[14]. See Lauren Gelman, Privacy, Free Speech, and “Blurry Edged” Social Networks, 50 B.C. L. Rev. 1315, 1342 (2009) (suggesting “a tool for users to express and exercise privacy preferences over uploaded content.  It would permit users to express their intentions by tagging any uploaded content with an icon that immediately conveys privacy preferences to third parties.”); Jonathan Zittrain, Privacy 2.0, 2008 U. Chi. Legal F. 65, 106–09 (discussing the application of “code-based norms” to privacy).

[15]. Professor Abril assures us that her system, though it restricts information flow, “will not chill speech.”  Abril, supra note 1, at 722.  It may promote interpersonal intimacy, but it will also invoke the force and solemnity of law to limit sharing.  Id.

[16]. See, e.g., Christine Jolls & Cass R. Sunstein, Debiasing through Law, 35 J. Legal Stud. 199, 212 (2006) (describing “wear out” as the phenomenon “in which consumers learn to tune out messages that are repeated too often”).

[17]. For a detailed discussion, see Lawrence Lessig, The New Chicago School, 27 J. Legal Stud. 661 (1998).

[18]. Id. at 663.

[19]. Arbil, supra note 1, at 720.

[20]. Id. at 699 n.74.

[21]. Nor are they intrinsically harmful.  The point of the service is, after all, to communicate.

[22]. Carnegie Mellon Professor Alessandro Acquisti evidences this phenomenon in forthcoming work.

[23]. Leslie K. John, Alessandro Acquisti & George Loewenstein, Strangers on a Plane: Context-Dependent Willingness to Divulge Sensitive Information, 37 J. Consumer Res. 858, 868–69 (2011).

[24]. See Children’s Online Privacy Protection Act of 1998, 15 U.S.C. §§ 6501–6506 (2006).

[25]. Oscar Newman, Defensible Space: Crime Prevention Through Urban Design (1972) (arguing that architecture and urban design influence negative social behavior).

[26]. See, e.g., Nancy Kim, Online Contracts: Form as Function (2010) (unpublished manuscript) (on file with author); cf. Nancy Kim, Website Proprietorship and Online Harassment, 2009 Utah L. Rev. 993, 1014–17 (2009) (describing contractual and architectural techniques to constrain online harassment).

[27]. See, e.g., Woodrow Hartzog, Promises and Privacy: Promissory Estoppel and Confidential Disclosure in Online Communities, 82 Temp. L. Rev. 891, 907–08 (2009); Woodrow Hartzog, Website Design as Contract, 60 Am. U. L. Rev. (forthcoming 2011).

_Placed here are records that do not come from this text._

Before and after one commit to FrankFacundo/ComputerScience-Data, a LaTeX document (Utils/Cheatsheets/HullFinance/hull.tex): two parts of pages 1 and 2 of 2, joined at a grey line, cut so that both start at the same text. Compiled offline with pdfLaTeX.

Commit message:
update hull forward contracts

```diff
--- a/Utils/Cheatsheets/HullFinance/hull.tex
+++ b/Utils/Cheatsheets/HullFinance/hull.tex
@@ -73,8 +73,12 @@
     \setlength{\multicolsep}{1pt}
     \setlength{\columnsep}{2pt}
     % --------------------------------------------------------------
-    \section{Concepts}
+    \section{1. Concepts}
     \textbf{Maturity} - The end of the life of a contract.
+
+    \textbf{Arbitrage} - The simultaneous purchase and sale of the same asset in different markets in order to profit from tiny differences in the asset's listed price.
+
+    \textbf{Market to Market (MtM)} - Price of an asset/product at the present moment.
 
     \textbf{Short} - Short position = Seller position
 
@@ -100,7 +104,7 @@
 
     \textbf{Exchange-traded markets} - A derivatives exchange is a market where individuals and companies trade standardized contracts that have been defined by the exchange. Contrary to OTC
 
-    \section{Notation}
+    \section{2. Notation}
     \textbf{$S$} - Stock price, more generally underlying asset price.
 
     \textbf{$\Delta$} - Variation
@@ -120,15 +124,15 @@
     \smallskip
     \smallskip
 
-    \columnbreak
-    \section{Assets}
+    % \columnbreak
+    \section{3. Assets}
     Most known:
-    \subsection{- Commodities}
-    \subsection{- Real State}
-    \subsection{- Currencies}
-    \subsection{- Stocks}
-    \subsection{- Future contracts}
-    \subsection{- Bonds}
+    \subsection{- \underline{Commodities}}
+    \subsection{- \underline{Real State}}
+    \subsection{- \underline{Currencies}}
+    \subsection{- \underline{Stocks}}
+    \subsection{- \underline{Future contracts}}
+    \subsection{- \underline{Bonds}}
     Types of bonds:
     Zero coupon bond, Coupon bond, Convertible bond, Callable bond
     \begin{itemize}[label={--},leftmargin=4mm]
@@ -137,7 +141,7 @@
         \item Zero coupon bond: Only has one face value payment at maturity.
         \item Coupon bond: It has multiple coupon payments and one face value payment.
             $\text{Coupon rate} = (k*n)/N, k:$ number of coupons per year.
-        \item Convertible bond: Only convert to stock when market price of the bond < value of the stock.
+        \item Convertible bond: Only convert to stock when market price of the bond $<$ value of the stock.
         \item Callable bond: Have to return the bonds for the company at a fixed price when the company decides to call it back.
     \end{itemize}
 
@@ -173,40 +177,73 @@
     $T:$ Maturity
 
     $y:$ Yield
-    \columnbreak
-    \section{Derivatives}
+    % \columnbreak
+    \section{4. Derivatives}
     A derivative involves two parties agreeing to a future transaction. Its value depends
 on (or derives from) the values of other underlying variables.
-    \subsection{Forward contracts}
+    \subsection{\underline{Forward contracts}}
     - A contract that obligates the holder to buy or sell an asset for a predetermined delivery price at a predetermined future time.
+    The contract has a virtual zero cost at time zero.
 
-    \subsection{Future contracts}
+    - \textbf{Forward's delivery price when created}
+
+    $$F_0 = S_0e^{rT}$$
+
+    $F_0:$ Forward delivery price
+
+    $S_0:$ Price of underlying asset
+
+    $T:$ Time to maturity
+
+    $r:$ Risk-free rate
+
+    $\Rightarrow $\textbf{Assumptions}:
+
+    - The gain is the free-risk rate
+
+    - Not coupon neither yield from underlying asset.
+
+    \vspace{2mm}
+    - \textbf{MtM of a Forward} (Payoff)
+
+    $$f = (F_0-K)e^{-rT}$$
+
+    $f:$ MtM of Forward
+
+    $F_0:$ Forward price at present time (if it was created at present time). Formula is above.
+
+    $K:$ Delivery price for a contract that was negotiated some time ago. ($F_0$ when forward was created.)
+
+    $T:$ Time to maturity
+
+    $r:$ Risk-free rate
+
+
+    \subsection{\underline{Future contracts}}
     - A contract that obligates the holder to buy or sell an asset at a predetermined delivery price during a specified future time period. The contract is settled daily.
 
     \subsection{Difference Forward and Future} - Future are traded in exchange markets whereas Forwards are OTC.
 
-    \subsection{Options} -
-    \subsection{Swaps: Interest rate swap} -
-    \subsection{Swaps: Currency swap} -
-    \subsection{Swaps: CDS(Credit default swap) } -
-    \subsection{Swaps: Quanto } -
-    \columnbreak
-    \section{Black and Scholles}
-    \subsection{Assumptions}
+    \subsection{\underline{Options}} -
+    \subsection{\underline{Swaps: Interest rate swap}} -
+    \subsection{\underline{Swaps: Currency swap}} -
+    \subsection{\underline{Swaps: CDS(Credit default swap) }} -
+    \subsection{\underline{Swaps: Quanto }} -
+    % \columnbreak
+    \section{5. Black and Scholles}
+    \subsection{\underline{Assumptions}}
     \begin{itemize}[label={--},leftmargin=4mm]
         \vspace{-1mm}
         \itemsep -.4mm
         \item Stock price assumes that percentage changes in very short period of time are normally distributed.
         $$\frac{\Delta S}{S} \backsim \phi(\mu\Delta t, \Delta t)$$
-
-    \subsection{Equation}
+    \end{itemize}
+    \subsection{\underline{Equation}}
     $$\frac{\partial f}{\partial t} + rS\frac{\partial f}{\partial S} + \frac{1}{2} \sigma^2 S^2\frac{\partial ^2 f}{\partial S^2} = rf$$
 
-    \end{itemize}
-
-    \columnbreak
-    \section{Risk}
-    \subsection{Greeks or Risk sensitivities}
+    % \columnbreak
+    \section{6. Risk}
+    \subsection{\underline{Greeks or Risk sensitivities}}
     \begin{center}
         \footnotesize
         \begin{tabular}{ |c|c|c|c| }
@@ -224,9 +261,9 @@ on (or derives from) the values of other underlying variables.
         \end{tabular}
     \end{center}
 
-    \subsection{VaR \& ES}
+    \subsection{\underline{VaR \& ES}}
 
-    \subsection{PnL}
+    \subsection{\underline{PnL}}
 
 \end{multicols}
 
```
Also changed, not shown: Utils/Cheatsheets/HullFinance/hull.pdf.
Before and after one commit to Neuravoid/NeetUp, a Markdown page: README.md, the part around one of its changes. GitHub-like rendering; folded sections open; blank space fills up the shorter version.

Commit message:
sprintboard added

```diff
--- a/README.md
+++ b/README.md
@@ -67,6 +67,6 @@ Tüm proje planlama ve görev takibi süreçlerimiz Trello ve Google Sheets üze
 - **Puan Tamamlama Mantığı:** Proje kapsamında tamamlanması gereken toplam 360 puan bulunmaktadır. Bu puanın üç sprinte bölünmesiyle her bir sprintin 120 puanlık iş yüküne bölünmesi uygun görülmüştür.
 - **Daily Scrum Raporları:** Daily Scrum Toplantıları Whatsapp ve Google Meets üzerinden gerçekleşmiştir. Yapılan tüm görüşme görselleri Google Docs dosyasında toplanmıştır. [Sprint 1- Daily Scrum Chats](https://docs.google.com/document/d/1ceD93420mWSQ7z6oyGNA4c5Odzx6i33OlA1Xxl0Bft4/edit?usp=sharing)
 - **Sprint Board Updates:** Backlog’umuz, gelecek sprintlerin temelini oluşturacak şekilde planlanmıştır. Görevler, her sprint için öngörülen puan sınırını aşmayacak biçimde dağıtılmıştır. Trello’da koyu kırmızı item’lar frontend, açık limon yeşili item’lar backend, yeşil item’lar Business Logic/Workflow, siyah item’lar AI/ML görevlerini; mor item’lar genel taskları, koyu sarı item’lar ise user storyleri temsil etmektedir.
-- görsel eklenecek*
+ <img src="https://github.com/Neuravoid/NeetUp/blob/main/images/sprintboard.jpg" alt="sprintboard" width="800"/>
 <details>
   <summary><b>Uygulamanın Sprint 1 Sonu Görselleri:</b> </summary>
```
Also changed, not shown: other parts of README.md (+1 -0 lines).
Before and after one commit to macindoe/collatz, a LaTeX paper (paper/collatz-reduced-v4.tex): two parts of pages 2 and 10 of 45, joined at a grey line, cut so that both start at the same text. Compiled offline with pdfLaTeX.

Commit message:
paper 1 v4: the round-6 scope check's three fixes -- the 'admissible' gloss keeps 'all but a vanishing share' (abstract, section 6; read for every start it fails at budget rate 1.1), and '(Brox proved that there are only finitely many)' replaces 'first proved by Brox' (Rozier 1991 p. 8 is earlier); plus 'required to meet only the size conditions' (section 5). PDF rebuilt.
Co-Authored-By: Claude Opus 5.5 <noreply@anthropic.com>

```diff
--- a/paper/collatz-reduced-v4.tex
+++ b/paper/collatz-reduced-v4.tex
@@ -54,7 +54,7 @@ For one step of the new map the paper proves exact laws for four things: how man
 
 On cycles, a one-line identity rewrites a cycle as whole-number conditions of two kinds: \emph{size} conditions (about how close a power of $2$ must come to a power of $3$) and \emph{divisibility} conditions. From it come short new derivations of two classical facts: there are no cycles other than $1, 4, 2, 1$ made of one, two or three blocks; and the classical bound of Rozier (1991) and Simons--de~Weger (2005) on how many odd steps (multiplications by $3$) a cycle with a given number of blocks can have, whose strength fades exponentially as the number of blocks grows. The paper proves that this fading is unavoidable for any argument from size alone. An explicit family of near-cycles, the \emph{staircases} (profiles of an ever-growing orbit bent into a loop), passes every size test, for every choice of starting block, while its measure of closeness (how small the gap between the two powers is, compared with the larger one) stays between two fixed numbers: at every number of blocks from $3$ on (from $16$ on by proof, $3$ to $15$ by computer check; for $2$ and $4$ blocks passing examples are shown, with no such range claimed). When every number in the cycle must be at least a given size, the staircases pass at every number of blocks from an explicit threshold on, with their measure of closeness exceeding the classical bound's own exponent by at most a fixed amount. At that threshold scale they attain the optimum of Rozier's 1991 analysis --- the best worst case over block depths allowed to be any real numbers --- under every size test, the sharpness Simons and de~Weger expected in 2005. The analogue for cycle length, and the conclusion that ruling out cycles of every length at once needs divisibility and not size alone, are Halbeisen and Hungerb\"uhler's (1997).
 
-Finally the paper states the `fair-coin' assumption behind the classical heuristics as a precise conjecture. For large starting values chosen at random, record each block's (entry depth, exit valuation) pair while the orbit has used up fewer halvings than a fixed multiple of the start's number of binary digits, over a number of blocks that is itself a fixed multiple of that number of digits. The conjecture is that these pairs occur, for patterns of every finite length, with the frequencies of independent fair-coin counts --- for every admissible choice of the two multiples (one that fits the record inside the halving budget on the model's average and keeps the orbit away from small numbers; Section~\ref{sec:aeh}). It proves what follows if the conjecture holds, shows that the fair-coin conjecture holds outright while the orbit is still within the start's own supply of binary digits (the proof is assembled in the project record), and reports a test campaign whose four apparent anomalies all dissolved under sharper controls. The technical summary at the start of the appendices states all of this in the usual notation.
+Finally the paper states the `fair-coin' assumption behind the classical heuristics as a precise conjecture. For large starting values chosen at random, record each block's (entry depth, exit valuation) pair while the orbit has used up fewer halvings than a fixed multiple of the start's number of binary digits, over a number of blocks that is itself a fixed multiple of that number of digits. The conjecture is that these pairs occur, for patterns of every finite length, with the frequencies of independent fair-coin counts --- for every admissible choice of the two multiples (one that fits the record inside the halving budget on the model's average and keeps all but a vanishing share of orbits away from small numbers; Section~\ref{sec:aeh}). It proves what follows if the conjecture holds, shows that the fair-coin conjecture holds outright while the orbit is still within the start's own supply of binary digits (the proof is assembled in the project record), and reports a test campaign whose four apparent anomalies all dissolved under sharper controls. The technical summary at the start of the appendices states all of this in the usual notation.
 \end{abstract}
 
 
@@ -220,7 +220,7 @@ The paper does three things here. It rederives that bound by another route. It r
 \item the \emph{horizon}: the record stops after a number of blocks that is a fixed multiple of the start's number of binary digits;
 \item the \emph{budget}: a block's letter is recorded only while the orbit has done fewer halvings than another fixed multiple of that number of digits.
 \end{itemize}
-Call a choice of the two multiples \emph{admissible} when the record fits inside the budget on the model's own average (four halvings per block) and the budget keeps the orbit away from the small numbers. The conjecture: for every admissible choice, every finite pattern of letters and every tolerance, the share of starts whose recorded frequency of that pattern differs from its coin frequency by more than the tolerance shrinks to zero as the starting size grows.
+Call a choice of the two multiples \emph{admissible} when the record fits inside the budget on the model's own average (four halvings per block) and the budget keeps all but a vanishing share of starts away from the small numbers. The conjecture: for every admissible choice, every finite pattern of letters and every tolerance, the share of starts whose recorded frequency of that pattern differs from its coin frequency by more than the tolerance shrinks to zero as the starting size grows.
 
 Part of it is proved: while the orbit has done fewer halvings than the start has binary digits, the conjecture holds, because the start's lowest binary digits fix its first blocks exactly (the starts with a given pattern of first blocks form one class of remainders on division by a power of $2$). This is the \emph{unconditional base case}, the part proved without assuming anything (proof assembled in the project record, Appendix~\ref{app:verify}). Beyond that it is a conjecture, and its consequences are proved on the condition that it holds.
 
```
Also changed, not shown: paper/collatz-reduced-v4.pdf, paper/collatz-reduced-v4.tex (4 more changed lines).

[28]. See, e.g., Steve Lohr, Redrawing the Route to Online Privacy, N.Y. Times, Feb. 28, 2010, at BU4 (“M. Ryan Calo, . . . at the Center for Internet and Society at the Stanford Law School, is exploring technologies that deliver ‘visceral notice.’  His research involves voice and animation technology that emulates humans.”).